“We’ll work with the centers we have,” Regier said. “I think over the course of the summer we’ll focus in on possible trade opportunities to see if there’s any way we’ll continue to improve this team. But we feel very good about where we are right now.”
Of course, if Leino continues developing, he could become an asset in the middle.
“I was playing center all my youth until I was 23, 24, then I started playing the wing,” Leino said. “I think it’s a more natural position for me to play and to get more pucks and find open space for our D-men to get the pass. I’m looking forward to it.”
The undrafted Leino came to North America in 2008 after six seasons in the Finnish league. Detroit, with its strong record of finding and developing European players, gave up on Leino after only 55 games and 16 points.
When the Red Wings traded Leino to the Flyers late in 2009-10, he sat as a healthy scratch into the playoffs, only getting his chance late in the first round. Leino then shocked the NHL, finding immediate chemistry with Briere and Hartnell. He compiled seven goals and 21 points in 19 games during the Flyers’ run to the Stanley Cup final.
Leino did well again last season, his first opportunity to play regularly for long stretches.
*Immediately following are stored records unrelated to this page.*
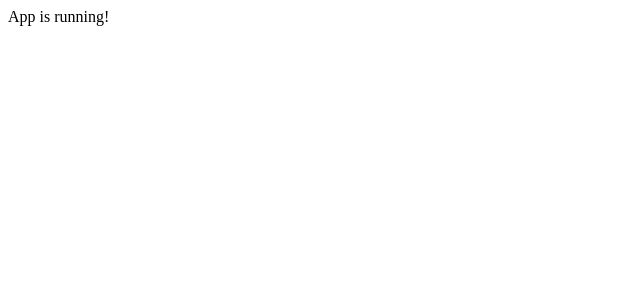
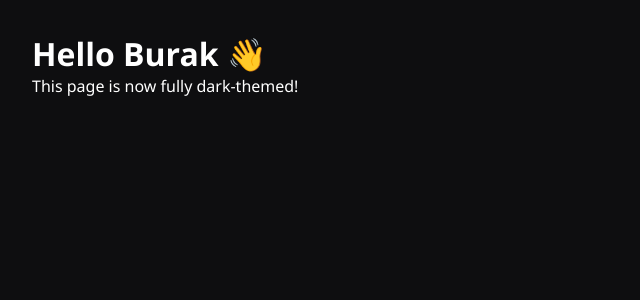
Before and after one commit to BurakTeli/My-Web-Portfolio, a React (Vite) app in the folder my-web-portfolio/: page / in a window 1280 px wide. Shown: the top 300 px of the page, without its empty margins (0-640 px from the left). Built offline with nearby package versions, Linux system fonts and the light colour scheme.

Commit message:
globals.css

```diff
--- a/my-web-portfolio/src/App.tsx
+++ b/my-web-portfolio/src/App.tsx
@@ -1,5 +1,11 @@
 function App() {
-  return <div>App is running!</div>;
+  return (
+    // Main wrapper with padding
+    <div style={{ padding: "2rem" }}>
+      <h1>Hello Burak 👋</h1>
+      <p>This page is now fully dark-themed!</p>
+    </div>
+  );
 }
 
 export default App;
--- a/my-web-portfolio/src/main.tsx
+++ b/my-web-portfolio/src/main.tsx
@@ -1,7 +1,10 @@
 import React from "react";
 import ReactDOM from "react-dom/client";
-import App from "./App";
+import App from "./App.tsx";
+
+// Import global and theme styles
 import "./style/globals.css";
+import "./style/dark-theme.css";
 
 ReactDOM.createRoot(document.getElementById("root")!).render(
   <React.StrictMode>
--- a/my-web-portfolio/src/style/globals.css
+++ b/my-web-portfolio/src/style/globals.css
@@ -0,0 +1,32 @@
+/* Reset default browser styling */
+* {
+  margin: 0;
+  padding: 0;
+  box-sizing: border-box;
+}
+
+/* Apply dark background and white text globally */
+body {
+  height: 100%;
+  background-color: #0e0e10; /* Dark background color */
+  color: #ffffff; /* White text color */
+  font-family: "Segoe UI", Tahoma, Geneva, Verdana, sans-serif;
+}
+
+/* Remove underline and set color for links */
+a {
+  color: inherit;
+  text-decoration: none;
+}
+
+/* Remove bullet points from lists */
+ul {
+  list-style: none;
+}
+
+/* Standard button behavior */
+button {
+  cursor: pointer;
+  border: none;
+  outline: none;
+}
```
He had three goals and five points in the Flyers’ seven-game playoff win in April, a series Leino said the Sabres “deserved to win.”
Now the Sabres expect Leino to keep developing.
Regier said after watching Leino two seasons, he “is not only playing at a high level, we think there’s upside there, that he’s coming into his own.”
Ruff added: “We just think we’ve got a real good spot for him in our top six. He could be a real good offensive player for us.”